I tried and tried to explain and even read him stories off websites and out of books but I think his empathy level is very low. He's good at compartments but not empathy.
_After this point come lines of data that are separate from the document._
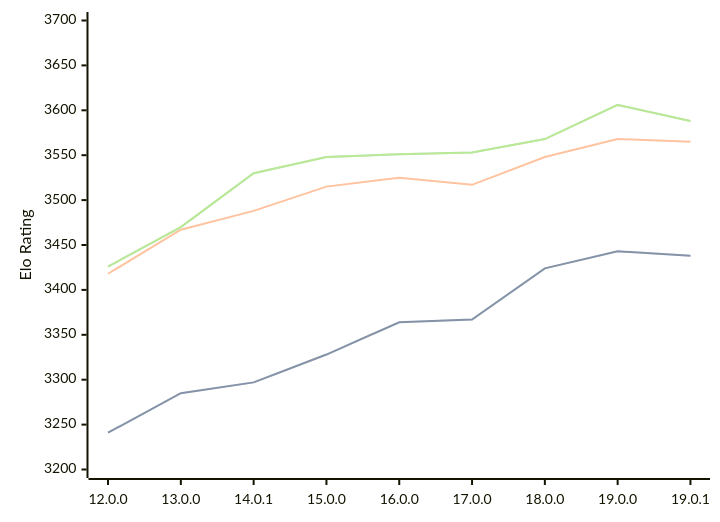
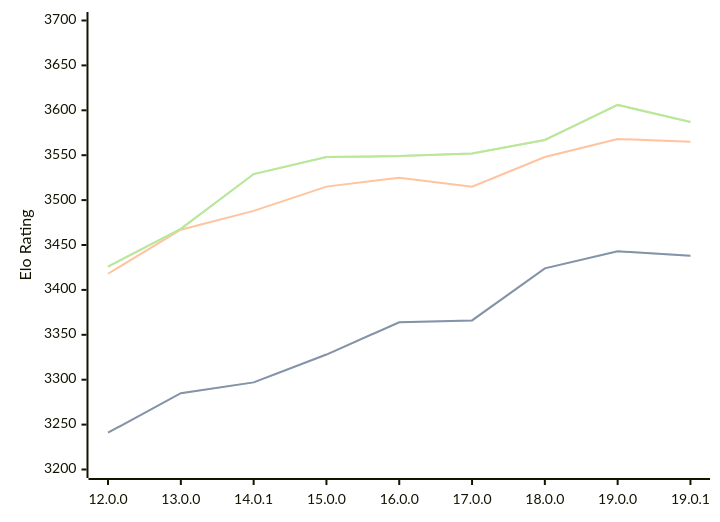
The diagram in engines/Viridithas.md (computer-chess-index/cci), drawn with Mermaid before and after one commit. The commit also changed other lines of this file, not shown here.

Commit message:
Update CCI Ratings (ELO VLTC) - 2026-03-17

````diff
--- a/engines/Viridithas.md
+++ b/engines/Viridithas.md
@@ -61,11 +61,11 @@
 ```mermaid
 %%{init: {"theme":"base","themeVariables":{"seriesColors:['#a3a3a3','#222221','#faa371']}}}%%
 xychart-beta
   x-axis ["12.0.0", "13.0.0", "14.0.1", "15.0.0", "16.0.0", "17.0.0", "18.0.0", "19.0.0", "19.0.1"]
   y-axis "Elo Rating" 3200 --> 3700
-  line "STC (8.0+0.08s)" [3241, 3285, 3297, 3328, 3364, 3367, 3424, 3443, 3438]
-  line "STC (8.0+0.08s)" [3241, 3285, 3297, 3328, 3364, 3367, 3424, 3443, 3438]
-  line "LTC (60.0+0.60s)" [3418, 3467, 3488, 3515, 3525, 3517, 3548, 3568, 3565]
-  line "VLTC (2m24s+1.12s)" [3426, 3470, 3530, 3548, 3551, 3553, 3568, 3606, 3588]
-  line "VLTC (2m24s+1.12s)" [3426, 3470, 3530, 3548, 3551, 3553, 3568, 3606, 3588]
+  line "STC (8.0+0.08s)" [3241, 3285, 3297, 3328, 3364, 3366, 3424, 3443, 3438]
+  line "STC (8.0+0.08s)" [3241, 3285, 3297, 3328, 3364, 3366, 3424, 3443, 3438]
+  line "LTC (60.0+0.60s)" [3418, 3467, 3488, 3515, 3525, 3515, 3548, 3568, 3565]
+  line "VLTC (2m24s+1.12s)" [3426, 3468, 3529, 3548, 3549, 3552, 3567, 3606, 3587]
+  line "VLTC (2m24s+1.12s)" [3426, 3468, 3529, 3548, 3549, 3552, 3567, 3606, 3587]
 ```
````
Trying to make marriage work after my husband's 15 years of affairs. Just found out. Currently in house separation.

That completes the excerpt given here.